If, as the the saying goes, the devil is in the details, then this 1977 Porsche 911S is positively satanic. Every inch of this Porsche is festooned with details you would never notice if it wasn’t pointed out. In the same way that Singer re-imagines every single component of their customized 911s for ultimate perfection, New Jersey shop ROCS has done the same thing, but in a completely opposite way. Instead of making every little bit as perfect as possible, ROCS has crafted a unique look at a fabricated past that didn’t actually happen. This Porsche is styled to look like a Carrera Panamericana Mexican road racer. It’s been backdated, seriously lightened, custom fabricated, and hopped up in every way imaginable. It’s equal parts brand new and 1960s with a unique visual flair. A different kind of perfection if you will.

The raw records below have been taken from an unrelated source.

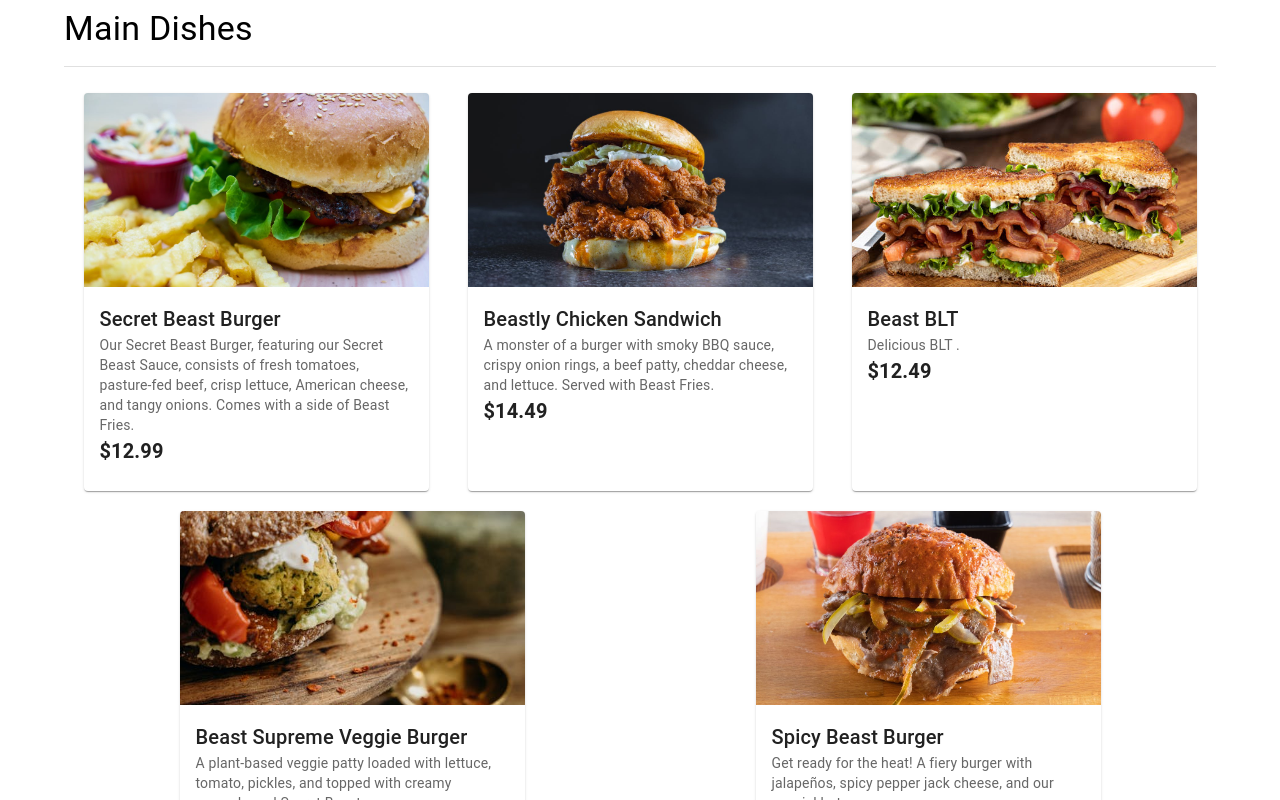
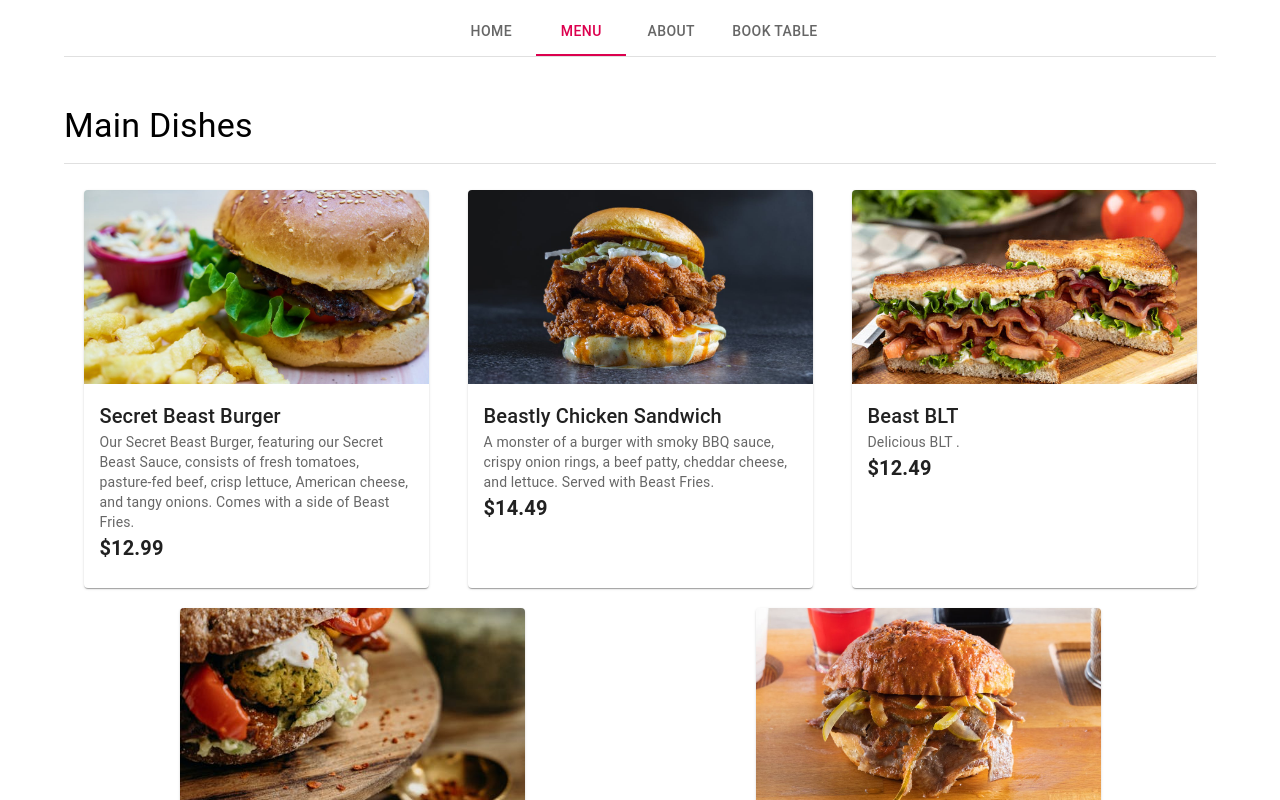
Before and after one commit to htipu/pcrestaurant, a React (Create React App) app: page /menus in a window 1280 px wide. Shown: the top 800 px of the page. Built offline with nearby package versions, Linux system fonts and the light colour scheme.

Commit message:
menu nav updated

```diff
--- a/src/Menus.js
+++ b/src/Menus.js
@@ -1,6 +1,7 @@
 import React from 'react';
 import { Card, CardContent, CardMedia, Typography, Divider } from '@mui/material';
 import menuItems from './MenuItems'; // Adjust the path as needed
+import BasicTabs from './Tabs';
 
 const Menu = () => {
   const renderCategory = (category) => {
@@ -19,6 +20,7 @@ const Menu = () => {
 
     return (
       <div style={{ marginBottom: 20 }}>
+        <BasicTabs></BasicTabs>
         <Typography variant="h4" sx={{ marginBottom: 2 }}>
           {category}
         </Typography>
```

The team started with a mid-year 911 chassis, because they’re still plentiful and reasonably priced, then stripped it down to nothing. Very few of the original components were added back over the course of the project, as the exterior was backdated to the popular long-hood look with largely low-weight fiberglass components. The chassis itself was squared up, seam welded, and caged to make sure the suspension would do its job properly. Said suspension is stiffened with thicker torsion bars, as well as stronger 930 components, and offers dozens of points of adjustability. The Palo Alto, as this 911 is named, needs a lot more chassis stiffness, too, as it’s been fitted with a mind-warping, custom-built 3.8-liter carbureted engine built up from a 964 base. The transaxle is an internally reinforced 915-based race box with an awesome Hargette Racing shift assembly to the right of the driver.
Outside of the obvious performance benefits of a huge engine and wild race-derived chassis tuning, this Porsche’s most obvious asset is its custom hand-painted livery with perfectly distressed faux-patina. The details here are too innumerable to list, but if you watch the video above (you’ll love it when you hear the origin of the number on the front bumper), or check out some of the photographs in the gallery below, you’ll see some of them.
The hidden aero tricks of this car are without doubt our favorite detail. By hand-forming an aluminum lip for the front of the Porsche, it gains some motorsport-heritage visuals that the project needed. The owner didn’t want the Porsche to have a wing on the back, so ROCS custom assembled a pop-up spoiler using a 964 decklid and some custom formed sheetmetal. It gives the 911 a unique aesthetic with the wing stowed, while providing the high-speed stability the Porsche needs with it deployed.